Why a mountain bike?
I have decided to use a mountain bike this year to make it more of a challenge. Don’t get me wrong after each year’s event I am tired and sore, but having done it so often I want to experience a new dimension to what this event is all about. I am gone past the days of racing around the ring, only stopping on a couple of occassions and being back in Killarney come 4 in the afternoon. This year I want to make the most of the day at a very leisurely pace, stop as often as my body will need to and enjoy the craic. Also when I finish the day, I hope to feel more of a sense of achievement and remind myself again what it was like to do this for the first time which I did in 1997, when I was fat and very unprepared.
How will I train differently?
Cycling a mountain bike is alot about patience and less about speed. Pushing a heavier bike will inevitably mean less speed and possible more hardship but with a good training plan I hope to eliminate the hardship element as much as I can. Having not really looked at my mountain bike in a while my priority has to be getting out on it as often as I can even if it is only for a couple of miles at a time. As the spring progresses I will have to integrate my mountain bike into my normal training schedule and use it for longer spins gradually getting used to cycling more slowly on a heavier machine. Ideally I would like to have a number of long spins done on the bike before the event, when I say long I mean sixty miles or over on the bike. I have this under my belt, then will be fine.

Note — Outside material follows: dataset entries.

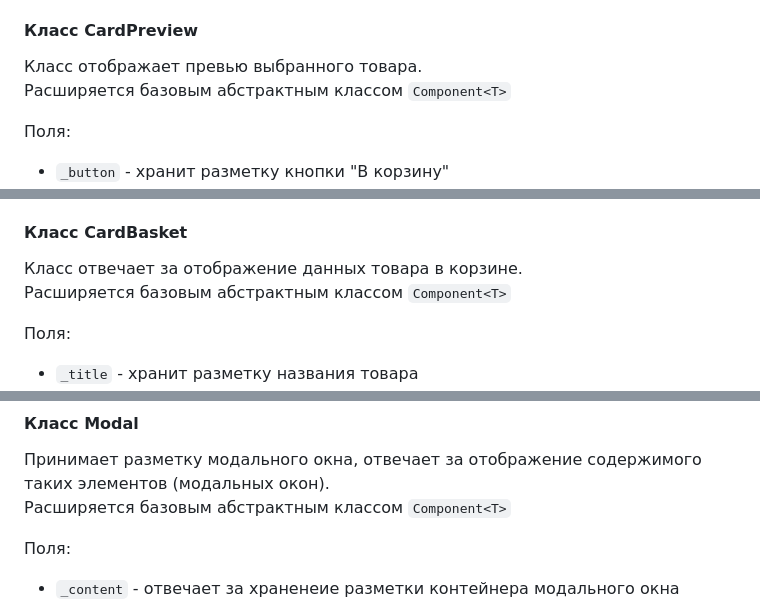
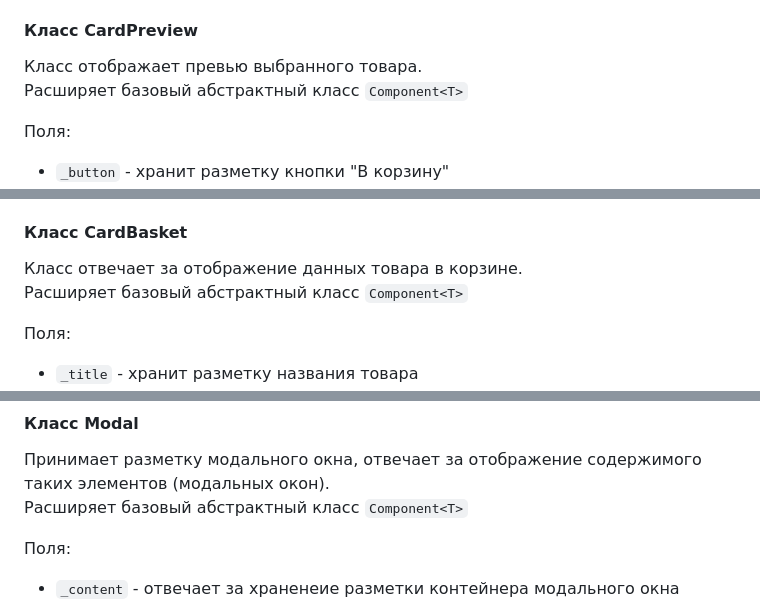
Before and after one commit to I-Kostya/web-larek-frontend, a Markdown page: README.md, 3 parts joined by grey strips. Rendered like a GitHub page.

```diff
--- a/README.md
+++ b/README.md
@@ -305,7 +305,7 @@ export type FormErrors = Partial<Record<keyof IOrder, string>>;
 #### Класс CardPreview
 
 Класс отображает превью выбранного товара.\
-Расширяется базовым абстрактным классом `Component<T>`
+Расширяет базовый абстрактный класс `Component<T>`
 
 Поля:
 
@@ -325,7 +325,7 @@ export type FormErrors = Partial<Record<keyof IOrder, string>>;
 #### Класс CardBasket
 
 Класс отвечает за отображение данных товара в корзине.\
-Расширяется базовым абстрактным классом `Component<T>`
+Расширяет базовый абстрактный класс `Component<T>`
 
 Поля:
 
@@ -349,7 +349,7 @@ export type FormErrors = Partial<Record<keyof IOrder, string>>;
 #### Класс Modal
 
 Принимает разметку модального окна, отвечает за отображение содержимого таких элементов (модальных окон).\
-Расширяется базовым абстрактным классом `Component<T>`
+Расширяет базовый абстрактный класс `Component<T>`
 
 Поля:
 
```
Also changed, not shown: other parts of README.md (+9 -9 lines).
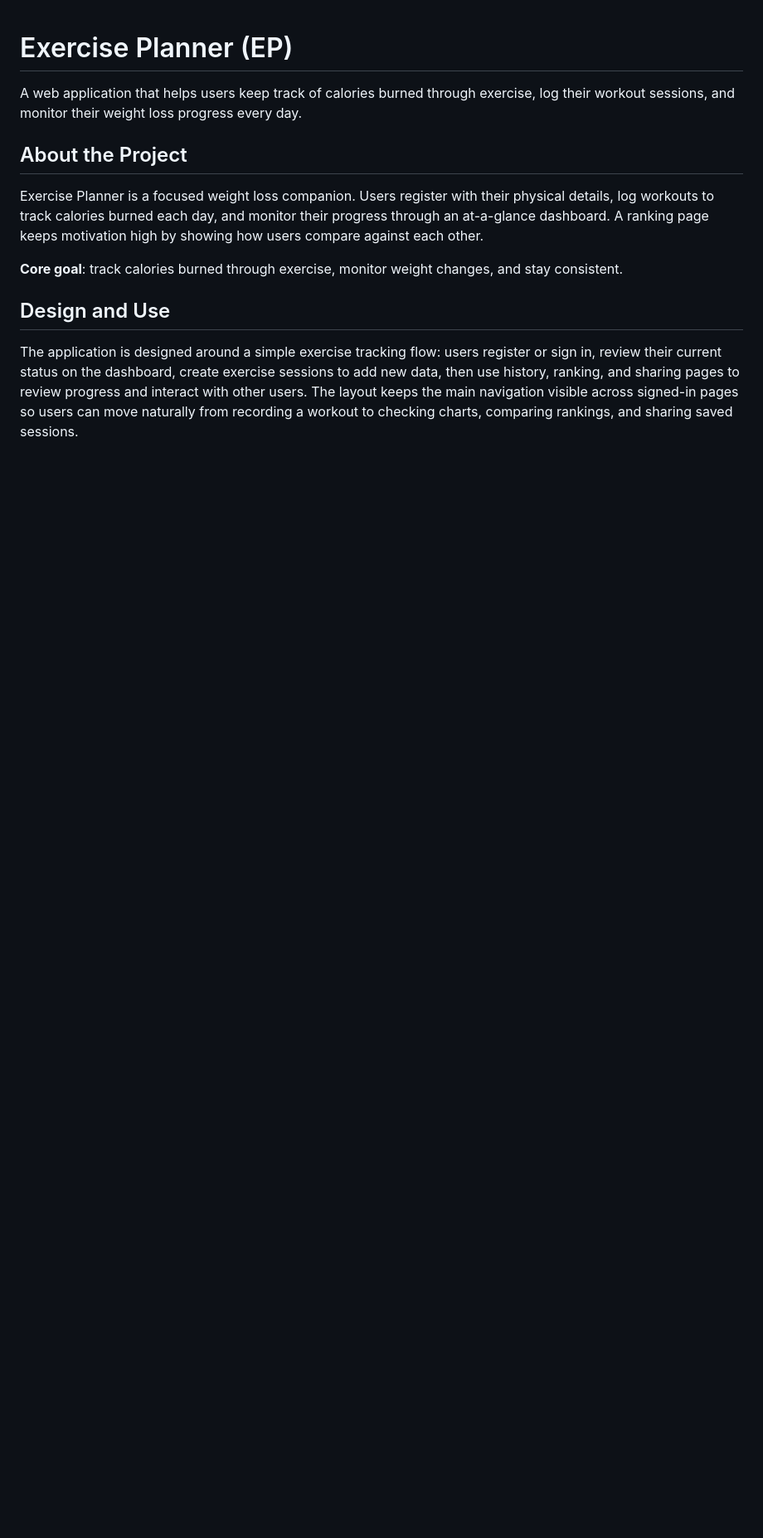
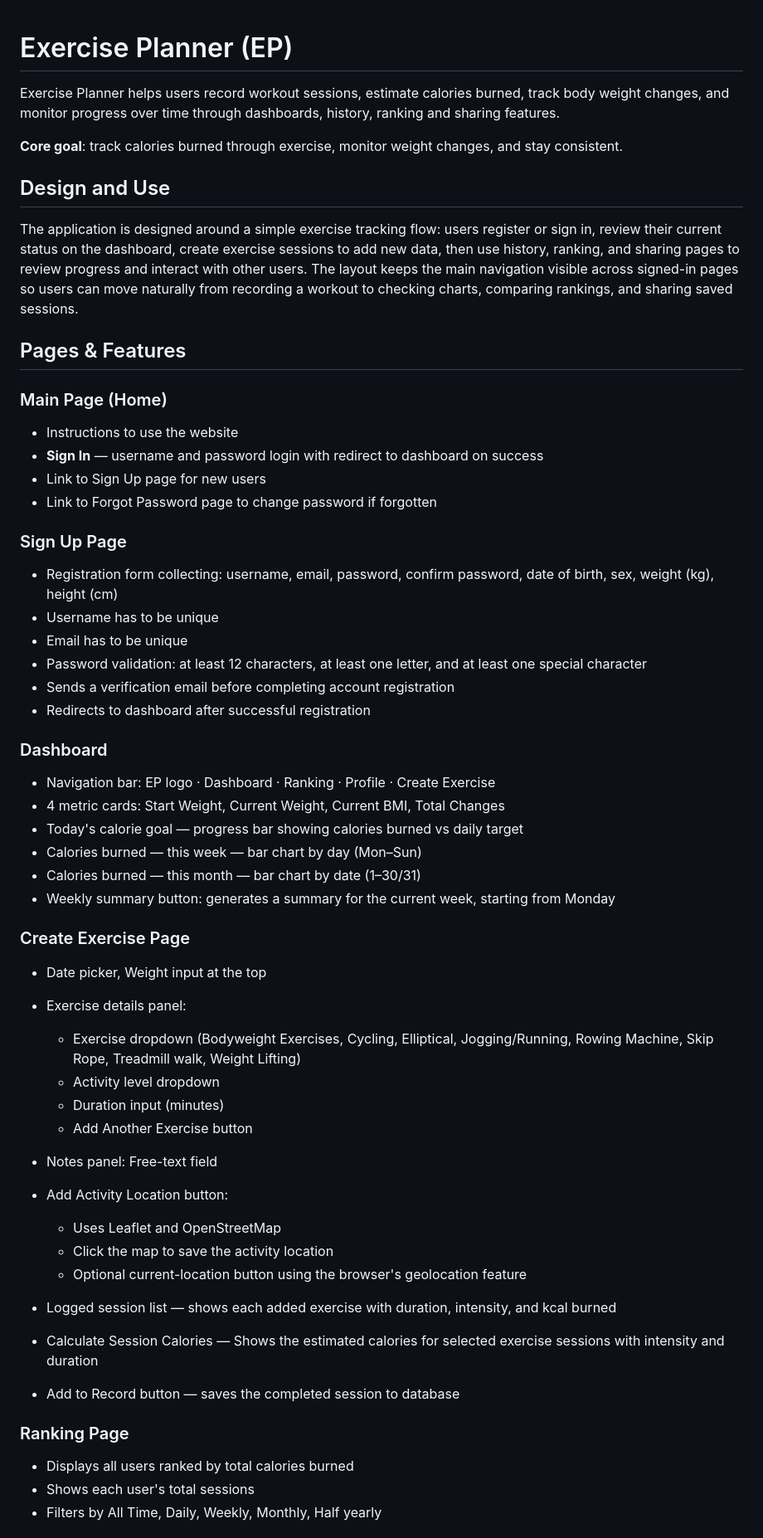
Before and after one commit to nhuntkn/CITS3403-Agile-Web-Development, a Markdown page: README.md, the part around one of its changes. Shown at 83% size. Drawn GitHub-style; blank space fills up the shorter version.

Commit message:
Align README with latest main

```diff
--- a/README.md
+++ b/README.md
@@ -1,12 +1,64 @@
 # Exercise Planner (EP)
 
-A web application that helps users keep track of calories burned through exercise, log their workout sessions, and monitor their weight loss progress every day.
-
-## About the Project
-Exercise Planner is a focused weight loss companion. Users register with their physical details, log workouts to track calories burned each day, and monitor their progress through an at-a-glance dashboard. A ranking page keeps motivation high by showing how users compare against each other.
+Exercise Planner helps users record workout sessions, estimate calories burned, track body weight changes, and monitor progress over time through dashboards, history, ranking and sharing features.
 
 **Core goal**: track calories burned through exercise, monitor weight changes, and stay consistent.
 
 ## Design and Use
 
 The application is designed around a simple exercise tracking flow: users register or sign in, review their current status on the dashboard, create exercise sessions to add new data, then use history, ranking, and sharing pages to review progress and interact with other users. The layout keeps the main navigation visible across signed-in pages so users can move naturally from recording a workout to checking charts, comparing rankings, and sharing saved sessions.
+
+## Pages & Features
+
+### Main Page (Home)
+
+- Instructions to use the website
+- **Sign In** — username and password login with redirect to dashboard on success
+- Link to Sign Up page for new users
+- Link to Forgot Password page to change password if forgotten
+
+### Sign Up Page
+
+- Registration form collecting: username, email, password, confirm password, date of birth, sex, weight (kg), height (cm)
+- Username has to be unique
+- Email has to be unique
+- Password validation: at least 12 characters, at least one letter, and at least one special character
+- Sends a verification email before completing account registration
+- Redirects to dashboard after successful registration
+
+### Dashboard
+
+- Navigation bar: EP logo · Dashboard · Ranking · Profile · Create Exercise
+- 4 metric cards: Start Weight, Current Weight, Current BMI, Total Changes
+- Today's calorie goal — progress bar showing calories burned vs daily target
+- Calories burned — this week — bar chart by day (Mon–Sun)
+- Calories burned — this month — bar chart by date (1–30/31)
+- Weekly summary button: generates a summary for the current week, starting from Monday
+
+### Create Exercise Page
+
+- Date picker, Weight input at the top
+- Exercise details panel:
+  - Exercise dropdown (Bodyweight Exercises, Cycling, Elliptical, Jogging/Running, Rowing Machine, Skip Rope, Treadmill walk, Weight Lifting)
+  - Activity level dropdown
+  - Duration input (minutes)
+  - Add Another Exercise button
+
+
+- Notes panel: Free-text field
+
+- Add Activity Location button:
+  - Uses Leaflet and OpenStreetMap
+  - Click the map to save the activity location
+  - Optional current-location button using the browser's geolocation feature
+
+- Logged session list — shows each added exercise with duration, intensity, and kcal burned
+- Calculate Session Calories — Shows the estimated calories for selected exercise sessions with intensity and duration
+- Add to Record button — saves the completed session to database
+
+### Ranking Page
+
+- Displays all users ranked by total calories burned
+- Shows each user's total sessions
+- Filters by All Time, Daily, Weekly, Monthly, Half yearly
+
```
Also changed, not shown: other parts of README.md (+85 -95 lines).
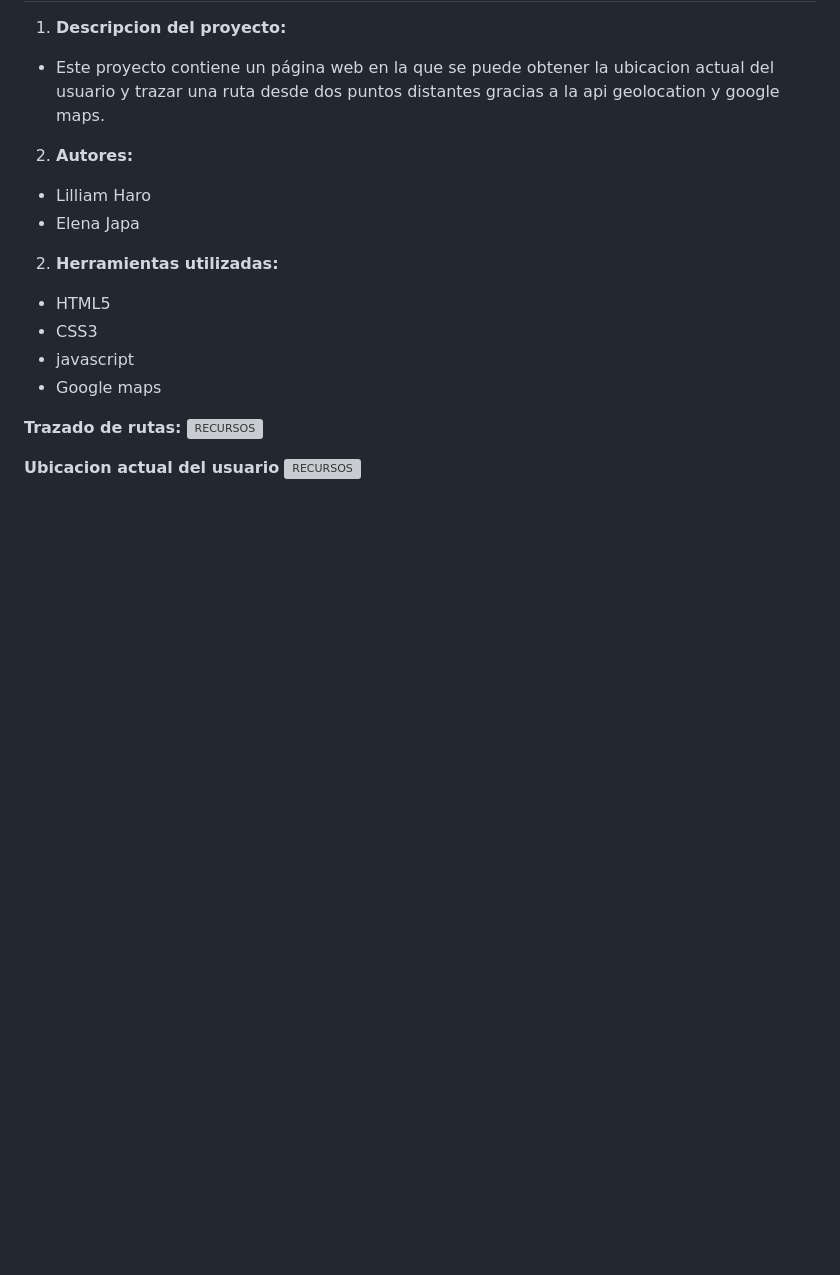
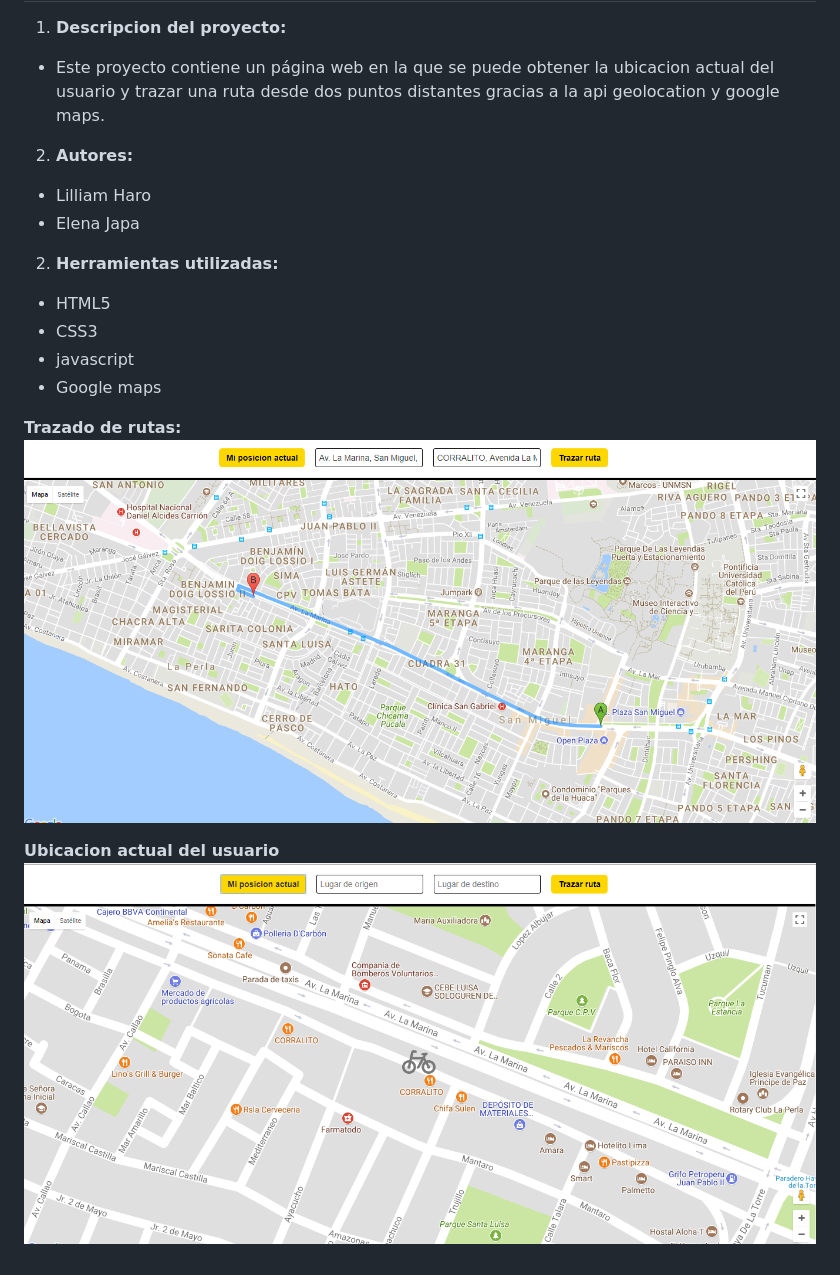
Before and after one commit to LilliamHaro/easy-vreco, a Markdown page: README.md, the part around the change. Rendered like a GitHub page; pictures changed too: assets/maps-1.png (added), assets/maps-2.png (added); blank space fills up the shorter version; grey boxes are pictures that could not be loaded.

Commit message:
añadiendo README imagenes

```diff
--- a/README.md
+++ b/README.md
@@ -15,8 +15,8 @@
  - Google maps
 
 **Trazado de rutas:**
-![RECURSOS](assets/images/maps-1.png)
+![RECURSOS](assets/maps-1.png)
 
 
 **Ubicacion actual del usuario**
-![RECURSOS](assets/images/maps-2.png)
+![RECURSOS](assets/maps-2.png)
```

What will it mean on the day?
On the day I will have to tame my competitve nature. When I see people I am used to chasing and racing with on the road, I will have to let them go ahead of me. I will have to be focused on conserving as much energy as I need to get me home to Killarney. I will also probably have to put up with the slagging, but I am looking forward to the challenge.